Prompt => Restate the entries word for word, omitting nothing.

Information provided =>
- - -
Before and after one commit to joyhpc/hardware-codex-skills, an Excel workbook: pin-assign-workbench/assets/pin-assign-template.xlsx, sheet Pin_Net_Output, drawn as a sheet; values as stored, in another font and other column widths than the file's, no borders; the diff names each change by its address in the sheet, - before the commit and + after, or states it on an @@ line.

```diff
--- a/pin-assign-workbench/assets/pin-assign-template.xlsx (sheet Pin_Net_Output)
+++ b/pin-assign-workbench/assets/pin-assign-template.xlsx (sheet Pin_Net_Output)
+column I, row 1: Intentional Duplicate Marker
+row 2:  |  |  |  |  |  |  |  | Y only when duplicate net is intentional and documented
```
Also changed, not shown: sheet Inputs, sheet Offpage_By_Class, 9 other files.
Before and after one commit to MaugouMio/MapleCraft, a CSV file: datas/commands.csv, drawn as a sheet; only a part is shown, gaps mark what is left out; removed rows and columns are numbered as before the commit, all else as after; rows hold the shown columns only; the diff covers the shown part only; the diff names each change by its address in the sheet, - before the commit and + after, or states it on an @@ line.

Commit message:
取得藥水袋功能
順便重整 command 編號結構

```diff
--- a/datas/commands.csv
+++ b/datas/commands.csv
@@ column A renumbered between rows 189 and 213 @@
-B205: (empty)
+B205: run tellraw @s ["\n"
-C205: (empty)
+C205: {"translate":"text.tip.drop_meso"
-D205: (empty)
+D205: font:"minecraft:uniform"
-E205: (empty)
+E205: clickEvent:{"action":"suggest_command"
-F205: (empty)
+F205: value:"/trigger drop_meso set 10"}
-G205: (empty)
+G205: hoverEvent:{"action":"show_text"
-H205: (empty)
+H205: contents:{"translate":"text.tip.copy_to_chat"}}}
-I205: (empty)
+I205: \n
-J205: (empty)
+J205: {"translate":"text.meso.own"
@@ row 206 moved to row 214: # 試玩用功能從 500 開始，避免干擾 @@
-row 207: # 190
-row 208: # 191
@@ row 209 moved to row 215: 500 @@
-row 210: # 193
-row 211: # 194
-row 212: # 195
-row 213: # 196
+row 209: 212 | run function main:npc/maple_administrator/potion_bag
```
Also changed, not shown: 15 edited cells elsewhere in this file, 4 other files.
- - -
Task solution =>
Before and after one commit to joyhpc/hardware-codex-skills, an Excel workbook: pin-assign-workbench/assets/pin-assign-template.xlsx, sheet Pin_Net_Output, drawn as a sheet; values as stored, in another font and other column widths than the file's, no borders; the diff names each change by its address in the sheet, - before the commit and + after, or states it on an @@ line.

```diff
--- a/pin-assign-workbench/assets/pin-assign-template.xlsx (sheet Pin_Net_Output)
+++ b/pin-assign-workbench/assets/pin-assign-template.xlsx (sheet Pin_Net_Output)
+column I, row 1: Intentional Duplicate Marker
+row 2:  |  |  |  |  |  |  |  | Y only when duplicate net is intentional and documented
```
Also changed, not shown: sheet Inputs, sheet Offpage_By_Class, 9 other files.
Before and after one commit to MaugouMio/MapleCraft, a CSV file: datas/commands.csv, drawn as a sheet; only a part is shown, gaps mark what is left out; removed rows and columns are numbered as before the commit, all else as after; rows hold the shown columns only; the diff covers the shown part only; the diff names each change by its address in the sheet, - before the commit and + after, or states it on an @@ line.

Commit message:
取得藥水袋功能
順便重整 command 編號結構

```diff
--- a/datas/commands.csv
+++ b/datas/commands.csv
@@ column A renumbered between rows 189 and 213 @@
-B205: (empty)
+B205: run tellraw @s ["\n"
-C205: (empty)
+C205: {"translate":"text.tip.drop_meso"
-D205: (empty)
+D205: font:"minecraft:uniform"
-E205: (empty)
+E205: clickEvent:{"action":"suggest_command"
-F205: (empty)
+F205: value:"/trigger drop_meso set 10"}
-G205: (empty)
+G205: hoverEvent:{"action":"show_text"
-H205: (empty)
+H205: contents:{"translate":"text.tip.copy_to_chat"}}}
-I205: (empty)
+I205: \n
-J205: (empty)
+J205: {"translate":"text.meso.own"
@@ row 206 moved to row 214: # 試玩用功能從 500 開始，避免干擾 @@
-row 207: # 190
-row 208: # 191
@@ row 209 moved to row 215: 500 @@
-row 210: # 193
-row 211: # 194
-row 212: # 195
-row 213: # 196
+row 209: 212 | run function main:npc/maple_administrator/potion_bag
```
Also changed, not shown: 15 edited cells elsewhere in this file, 4 other files.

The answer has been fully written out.